BATON ROUGE, La. (AP) — The Latest on Louisiana’s election (all times local):
Attorney General Jeff Landry will hold on to his position as Louisiana’s chief legal officer.
Voters in Saturday’s primary election gave the Republican from the Lafayette area a second term in office, choosing him over Democrat Ike Jackson Jr.
Landry has raised the profile of attorney general. He’s clashed repeatedly with Democratic Gov. John Bel Edwards over LGBT rights, state finances and the death penalty. He’s also used the office to champion Republican policy positions.
Jackson is a lawyer from Plaquemine who once worked in the attorney general’s office.
Jackson criticized Landry’s decision to join a federal lawsuit seeking to throw out former President Barack Obama’s health overhaul. He said Landry has run the office in a purely partisan manner. But he had little money to mount his election challenge.
Republican Billy Nungesser has won a second term as Louisiana’s lieutenant governor.
Nungesser defeated New Orleans Democrat Willie Jones in Saturday’s primary election.
Jones did little fundraising and had little money to compete against Nungesser, a former Plaquemines Parish president.
Besides being second in line to the governor, the lieutenant governor is Louisiana’s chief tourism official, leading the Department of Culture, Recreation and Tourism. He oversees state marketing efforts for an $18 billion tourism industry and manages state parks, museums and historic sites.
Nungesser ran on his work to cut costs and bring new investment into the parks system and touted the state’s redesigned tourism and outreach campaign.

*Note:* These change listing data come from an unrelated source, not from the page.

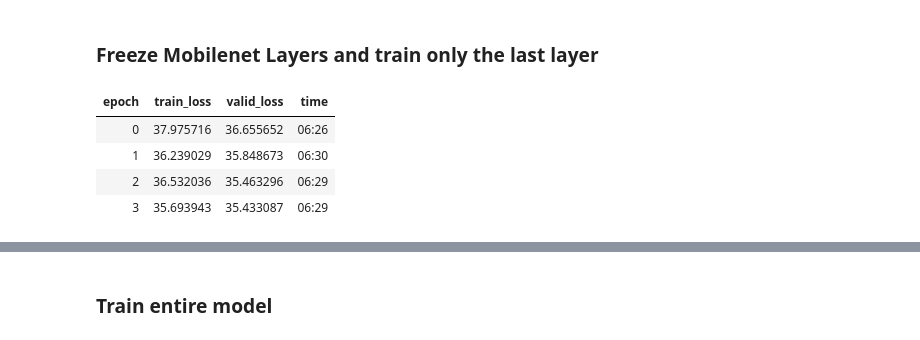
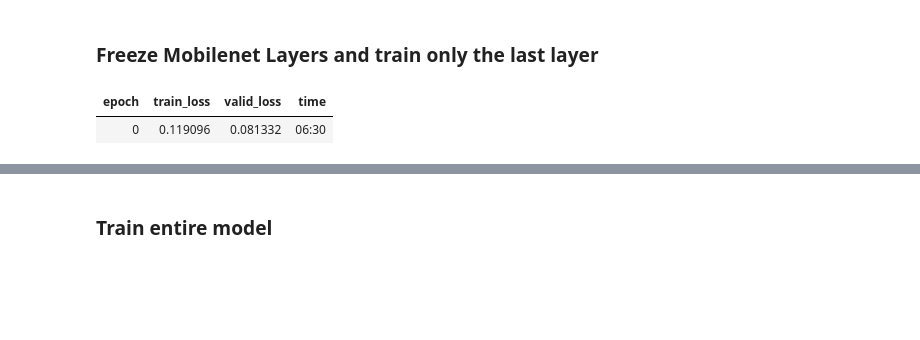
Before and after one commit to vishal-kvn/nima, a Jupyter notebook: nima.ipynb, the cells around one changed output, grey strips where cells are left out. Saved outputs shown, nothing was run; the diff lists cells and outputs as text; code cells hidden in the pictures; blank space fills up the shorter version.

```diff
--- a/nima.ipynb
+++ b/nima.ipynb
@@ -138,6 +136,7 @@ class NimaLabelList(CategoryList):
     def get(self, i):
         dist = scores_map[self.items[i]]
         dist = np.array(dist.split(' '), dtype=float)
+        dist = dist/dist.sum()
         return dist
 # %%
 func = lambda o: o.split('/')[1]
@@ -193,7 +192,14 @@ def emd(y_hat, y):
 ## Transfer Learning using Mobilenet V2
 # %%
 # learn = cnn_learner(data, models.resnet34, metrics=error_rate)
-learner = cnn_learner(data, models.mobilenet_v2, pretrained=True, loss_func=emd) #metrics=[accuracy]
+learner = cnn_learner(
+    data,
+    models.mobilenet_v2,
+    pretrained=True,
+    loss_func=emd,
+    ps=0.75,
+    #opt_func=optim.SGD
+)
 # %%
 y_hat = learner.model(x)
 # %%
@@ -219,14 +225,11 @@ learner.loss_func
 ### Freeze Mobilenet Layers and train only the last layer
 # %%
 with gpu_mem_restore_ctx():
-    learner.fit_one_cycle(4)
+    learner.fit_one_cycle(1)
     #learner.fit(2, lr=[3e-7,3e-7, 3e-6]) # discriminative learning rates
 # %% [output]
 | epoch | train_loss | valid_loss | time |
-| 0 | 37.975716 | 36.655652 | 06:26 |
-| 1 | 36.239029 | 35.848673 | 06:30 |
-| 2 | 36.532036 | 35.463296 | 06:29 |
-| 3 | 35.693943 | 35.433087 | 06:29 |
+| 0 | 0.119096 | 0.081332 | 06:30 |
 # %%
 learner.save('stage-1')
 # %%
```
Also changed, not shown: parts of 10 cells of this notebook, 2 other files.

Jones said he would bring diversity and a new vision to the promotion work.
Polls are closing in Louisiana’s election, with the Deep South’s only Democratic governor waiting to learn if he’ll win a second term or if he’ll have to campaign until November to learn his fate.
The governor’s race topped the ballot Saturday, with Gov. John Bel Edwards facing five opponents.
His two major opponents are Republican U.S. Rep. Ralph Abraham and Republican businessman Eddie Rispone.
Edwards needs cross-party support to win, and he needs to top 50% voter support to avoid a Nov. 16 runoff.
The race has drawn national GOP interest, with President Donald Trump rallying Louisiana Republicans on election eve, urging them to vote against Edwards.
Also on the ballot, six other statewide elected officials in Louisiana were trying to win new terms in office.
Louisiana Gov. John Bel Edwards is vying for a second term as the Deep South’s only Democratic governor.
But that is not the only race on the ballot Saturday.
Six Republican incumbents are seeking reelection to their statewide positions.
Lt. Gov. Billy Nungesser, Secretary of State Kyle Ardoin, Attorney General Jeff Landry, Treasurer John Schroder, Agriculture Commissioner Mike Strain and Insurance Commissioner Jim Donelon are all running for another term.
The races for lieutenant governor, attorney general and insurance commissioner are certain to be settled Saturday, with only two contenders in each race.
Voters are also deciding on four proposals to change the Louisiana Constitution.
State House and Senate seats also are up for grabs, with many of them open because of term limits.